Rebuilding, Recovery and Resiliency grants will prioritize support for organizations that are:

  • Community-led; use a “for us, by us” mentality and work collaboratively
  • Addressing survivors’ needs directly
  • Offering programs and services that are accessible and open to all and to organizations that conduct outreach in ways necessary to serve diverse, vulnerable and/or hard to access communities and/or populations
  • Serving a variety of needs but with particular emphasis on organizations addressing mental health, community wellness, environmental ecosystem health, and preparation for future disasters
  • Preparing their community or the population(s) they serve for greater future resiliency, including addressing systemic inequities that contribute to a variety of barriers especially for vulnerable populations
  • Less able to access other resources for wildfire response and recovery

Activities We Typically Won’t Fund in 2021

  • Purchases or activities that occur prior to grant decisions
  • Deficit funding
  • Funding for public entities to replace government dollars
  • Lobbying to influence legislation (a particular bill)
  • Religious activities
  • Annual fund appeals and contributions to endowments

How to Apply

The application window opened June 1, 2021, and closed July 1, with decisions to be made as early as August and no later than early November 2021. 

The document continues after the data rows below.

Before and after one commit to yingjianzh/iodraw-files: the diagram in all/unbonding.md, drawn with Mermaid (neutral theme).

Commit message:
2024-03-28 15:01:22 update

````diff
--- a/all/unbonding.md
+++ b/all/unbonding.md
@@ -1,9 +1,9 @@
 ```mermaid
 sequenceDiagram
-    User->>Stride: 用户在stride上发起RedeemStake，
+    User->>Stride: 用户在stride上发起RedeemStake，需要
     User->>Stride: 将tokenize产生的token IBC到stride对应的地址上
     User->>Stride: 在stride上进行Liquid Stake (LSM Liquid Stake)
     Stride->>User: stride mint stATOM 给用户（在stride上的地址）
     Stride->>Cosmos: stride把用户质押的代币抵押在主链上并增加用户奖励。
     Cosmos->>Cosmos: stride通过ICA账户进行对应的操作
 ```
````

Important! In an effort to expand access to more avenues of funding at OCF, organizations who choose not to submit a Community Rebuilding Fund application are invited to share their current needs with donors by completing this Organizational Profile Tool.

Organizations that apply for a Community Rebuilding Fund Grant may have information about their proposal shared with OCF donors and funding partners. We encourage applicants to provide clear and complete project descriptions to support donor connections.

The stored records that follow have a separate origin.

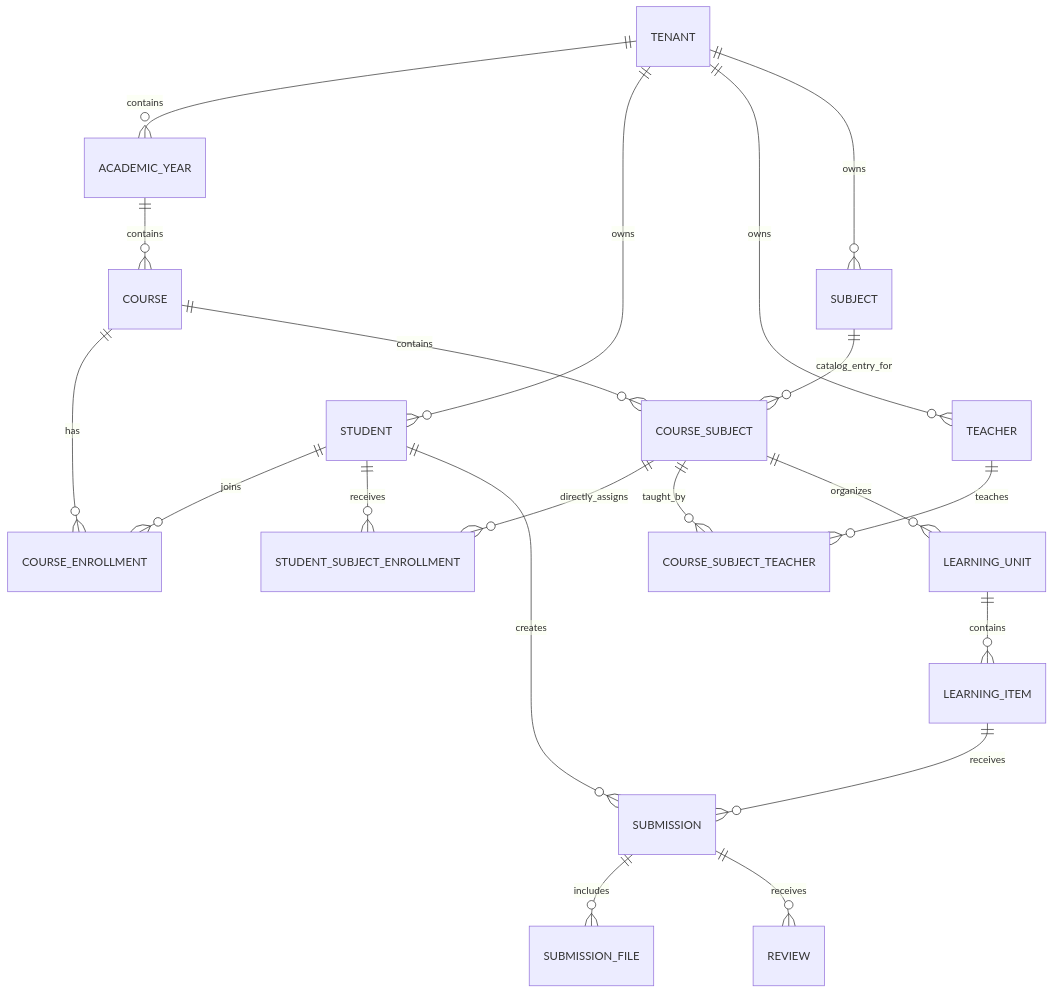
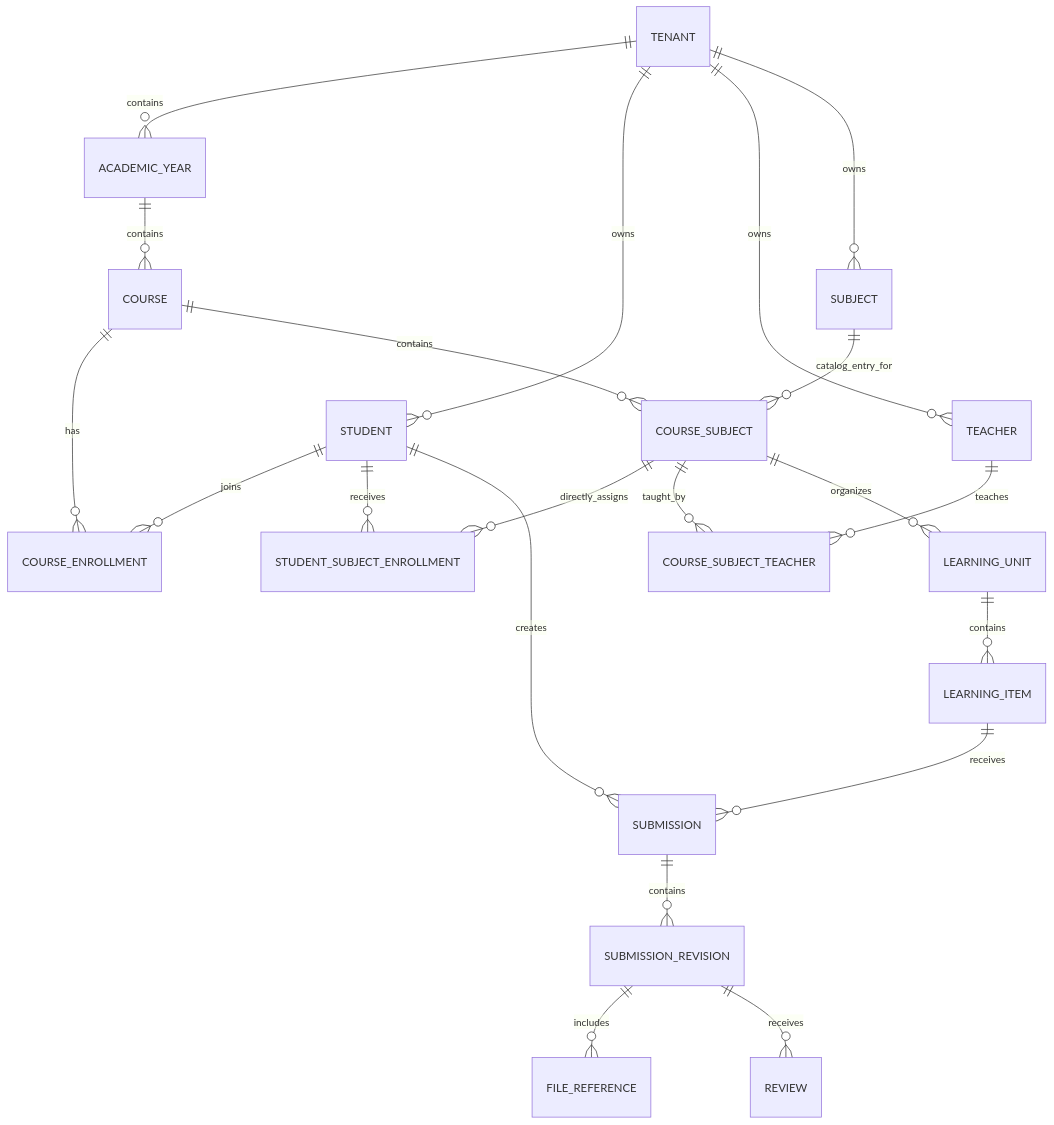
The diagram in docs/architecture/domain-model.md (Sherydans12/edupay-academico), drawn with Mermaid before and after one commit. The commit also changed other lines of this file and 31 other files, not shown here.

````diff
--- a/docs/architecture/domain-model.md
+++ b/docs/architecture/domain-model.md
@@ -18,22 +18,23 @@
 ```mermaid
 erDiagram
     TENANT ||--o{ ACADEMIC_YEAR : contains
     TENANT ||--o{ STUDENT : owns
     TENANT ||--o{ TEACHER : owns
     TENANT ||--o{ SUBJECT : owns
     ACADEMIC_YEAR ||--o{ COURSE : contains
     COURSE ||--o{ COURSE_ENROLLMENT : has
     STUDENT ||--o{ COURSE_ENROLLMENT : joins
     COURSE ||--o{ COURSE_SUBJECT : contains
     SUBJECT ||--o{ COURSE_SUBJECT : catalog_entry_for
     STUDENT ||--o{ STUDENT_SUBJECT_ENROLLMENT : receives
     COURSE_SUBJECT ||--o{ STUDENT_SUBJECT_ENROLLMENT : directly_assigns
     COURSE_SUBJECT ||--o{ COURSE_SUBJECT_TEACHER : taught_by
     TEACHER ||--o{ COURSE_SUBJECT_TEACHER : teaches
     COURSE_SUBJECT ||--o{ LEARNING_UNIT : organizes
     LEARNING_UNIT ||--o{ LEARNING_ITEM : contains
     LEARNING_ITEM ||--o{ SUBMISSION : receives
     STUDENT ||--o{ SUBMISSION : creates
-    SUBMISSION ||--o{ SUBMISSION_FILE : includes
-    SUBMISSION ||--o{ REVIEW : receives
+    SUBMISSION ||--o{ SUBMISSION_REVISION : contains
+    SUBMISSION_REVISION ||--o{ FILE_REFERENCE : includes
+    SUBMISSION_REVISION ||--o{ REVIEW : receives
 ```
````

Questions?

Please see the FAQ section at the bottom of this page. 

A Community Rebuilding Fund Open Office Hour on was held via Zoom on Tuesday, June 15 from 11 am -12. p.m. Meeting recording available here.

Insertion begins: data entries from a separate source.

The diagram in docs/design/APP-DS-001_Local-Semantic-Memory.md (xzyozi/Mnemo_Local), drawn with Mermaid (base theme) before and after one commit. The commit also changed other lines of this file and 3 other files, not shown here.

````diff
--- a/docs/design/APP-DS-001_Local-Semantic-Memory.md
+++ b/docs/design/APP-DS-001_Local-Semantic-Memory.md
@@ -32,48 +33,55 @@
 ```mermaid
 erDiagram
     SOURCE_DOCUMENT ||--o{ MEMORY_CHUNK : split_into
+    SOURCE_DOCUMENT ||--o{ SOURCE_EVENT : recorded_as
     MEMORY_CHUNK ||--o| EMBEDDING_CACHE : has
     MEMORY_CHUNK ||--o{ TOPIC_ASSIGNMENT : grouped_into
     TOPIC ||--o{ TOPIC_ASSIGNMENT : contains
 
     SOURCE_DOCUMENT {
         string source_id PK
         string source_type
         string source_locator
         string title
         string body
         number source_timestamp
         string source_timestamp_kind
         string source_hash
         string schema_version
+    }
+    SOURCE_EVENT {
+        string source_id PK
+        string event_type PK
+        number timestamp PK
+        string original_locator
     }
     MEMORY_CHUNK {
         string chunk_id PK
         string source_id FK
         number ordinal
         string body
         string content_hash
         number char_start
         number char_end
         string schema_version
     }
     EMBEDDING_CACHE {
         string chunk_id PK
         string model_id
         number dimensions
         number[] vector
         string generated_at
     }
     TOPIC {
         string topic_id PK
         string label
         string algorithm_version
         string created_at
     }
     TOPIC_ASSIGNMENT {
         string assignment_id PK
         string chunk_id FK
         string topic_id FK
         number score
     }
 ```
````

For questions about the program and submitting a competitive application, please contact Kristin Monahan, Project Manager, kristin@kelleynonprofitconsulting.com.

For technical assistance in preparing and submitting the online application (application window opens June 1), please email grants@oregoncf.org.

Frequently Asked Questions

What is the deadline for applications? If approved, how long will it take to receive funding?
What geographic regions are eligible to apply for funds?
Is this program accepting multi-year requests?
Are 501(c)(3)s the only organizations eligible to apply?
How do I apply for funding from the Community Rebuilding Fund?
Can my organization submit more than one application?
I recently received or applied for a different grant from OCF. Am I eligible to apply for the Community Rebuilding Fund Recovery, Rebuilding and Resiliency Grants?
What does the term “culturally specific” mean to OCF?
What is OCF’s definition of a “rural-based organization”?
What is OCF’s definition of an “under-resourced” community?
How can our organization share our needs with OCF advised fund donors so they may also contribute to our efforts?
I represent an organization that was invited to reapply to the Community Grants Program in fall 2021. May we also apply to the Community Rebuilding Fund?
Who may I contact at OCF to discuss this program further?
I’m having trouble with the online application system. Who do I contact for assistance?